Alabama Department of Archives and History
Carpenter’s Wheel, ca. 1870s
Catherine Johnston Roberts
Catherine Johnston Roberts’ Carpenter’s Wheel, late 1870s, demonstrates that illusionism was an element of nineteenth-century quilt making as much as it was in the twentieth century. The juxtaposition of the three colors of diamond shapes—brown, black, and cream—create the optical illusion of three-dimensional snowflakes, connected by a string of two black diamond shapes. In the voids the quilter has sewn an equally elaborate design of iris in vases.
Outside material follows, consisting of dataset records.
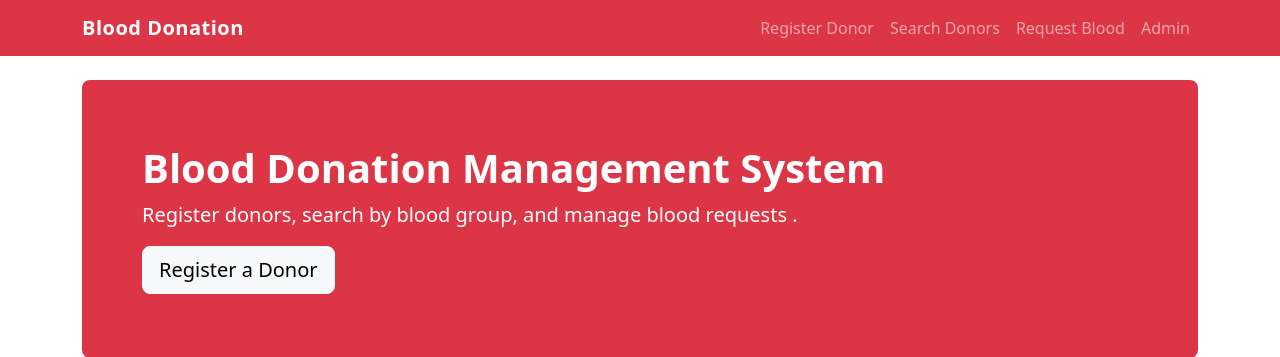
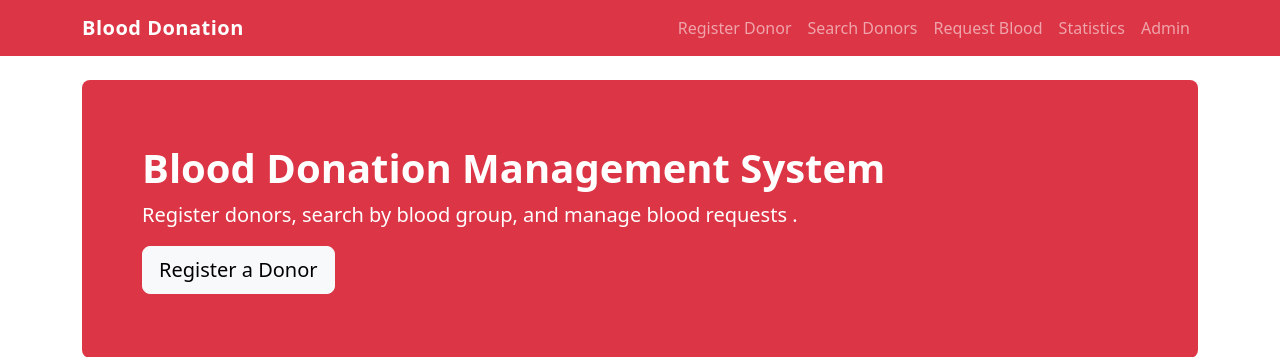
Before and after one commit to shreyadavv/Blood_Donation_management_System, a Flask app: page / in a window 1280 px wide. Shown: the top 357 px of the page. Run offline with Flask 3, Linux system fonts and the light colour scheme.

Commit message:
Update base.html

```diff
--- a/templates/base.html
+++ b/templates/base.html
@@ -23,6 +23,7 @@
           <li class="nav-item"><a class="nav-link" href="{{ url_for('register') }}">Register Donor</a></li>
           <li class="nav-item"><a class="nav-link" href="{{ url_for('search') }}">Search Donors</a></li>
           <li class="nav-item"><a class="nav-link" href="{{ url_for('request_blood') }}">Request Blood</a></li>
+          <li class="nav-item"> <a class="nav-link" href="{{ url_for('visuals') }}">Statistics</a></li>
           <li class="nav-item"><a class="nav-link" href="{{ url_for('admin') }}">Admin</a></li>
         </ul>
       </div>
```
The stitching itself creates texture by following the outline of the design, creating “stuffed” shapes, as well as tiny stitches creating a textured ground.
According to family tradition, Catherine Johnston Roberts (1845-1922) and her daughter Mollie (1868-1904) created the Carpenter’s Wheel quilt sometime in the 1870s. Catherine was born in Clay County, and married John J. Roberts in 1867. Between 1868 and 1879, the couple had five children and relocated to Calhoun County.
Back to quilt pair.